A Utah mom who gave birth after being impregnated with her late husband's sperm is fighting a ruling denying her son the Social Security survivor benefits of his father.
Gayle Burns gave birth to her child two years after her husband Michael’s death, and says it was her husband’s dying wish to have a son or daughter after he died. However, after the birth of her son Ian, she says her child was denied his father’s Social Security survivor benefits. Burns fought the ruling and the case went to the Utah Supreme Court.
Burns says there was no written statement from her husband confirming his intent, only a semen storage agreement.
“We never thought he was going to die, so it never occurred to us to make that finality of having that in black and white,” said Burns.
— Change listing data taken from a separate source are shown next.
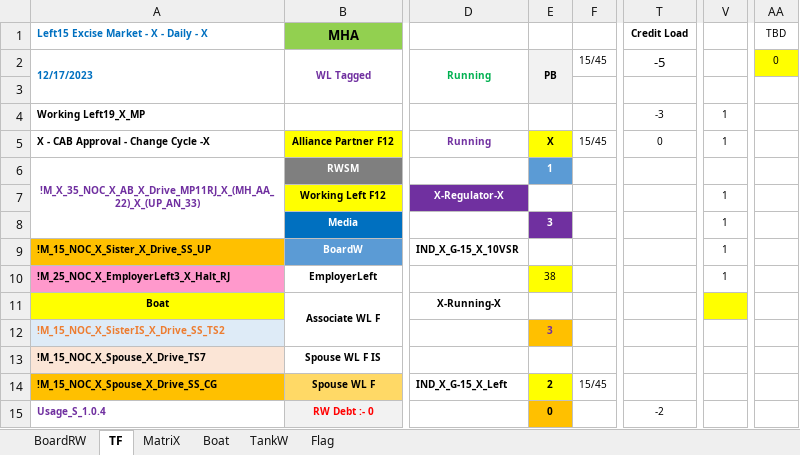
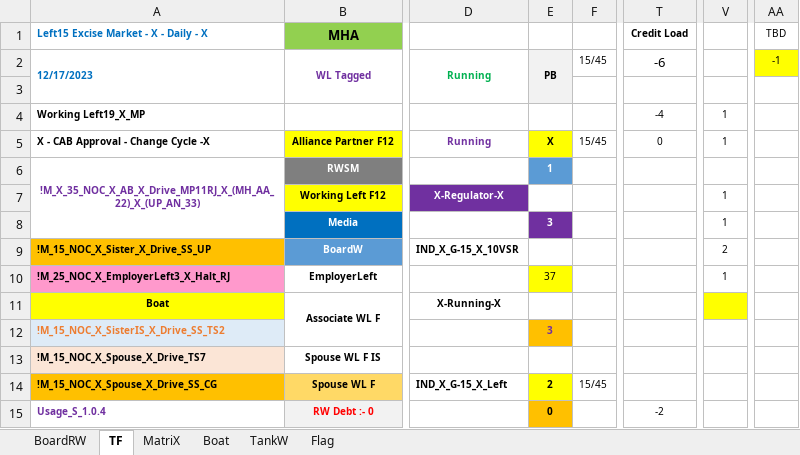
Before and after one commit to sawanCoder11/System_Work_RW, an Excel workbook: System_2.1.3.xlsx, sheet TF, drawn as a sheet; only a part is shown, gaps mark what is left out; values as stored, in another font and other column widths than the file's, no borders; the diff names each change by its address in the sheet, - before the commit and + after, or states it on an @@ line.

```diff
--- a/System_2.1.3.xlsx (sheet TF)
+++ b/System_2.1.3.xlsx (sheet TF)
-T2 (Credit Load): -5
+T2 (Credit Load): -6
-AA2 (TBD): 0
+AA2 (TBD): -1
-T4 (Credit Load): -3
+T4 (Credit Load): -4
-V9: 1
+V9: 2
-E10: 38
+E10: 37
```
Also changed, not shown: sheet Boat, sheet BoardRW, sheet MatriX.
Burns is concerned that a recent U.S. Supreme Court ruling in a case similar to hers will hurt her chances. In that case, the U.S. Supreme Court left it up to each state to decide on such cases.
“It would be sad … yes the money would help me, definitely, but it’s more of the whole of them almost saying Michael didn’t intend to or didn’t want this child and it hurts,” says Burns.
At stake is up to $108,000 that could be paid to Ian until he turns 18.
“I didn’t just go in there and say 'Hey, can I get 600 bucks a month because that would really help?' No. They said based on what your husband put into the system, this is what your son would get,” Burns said.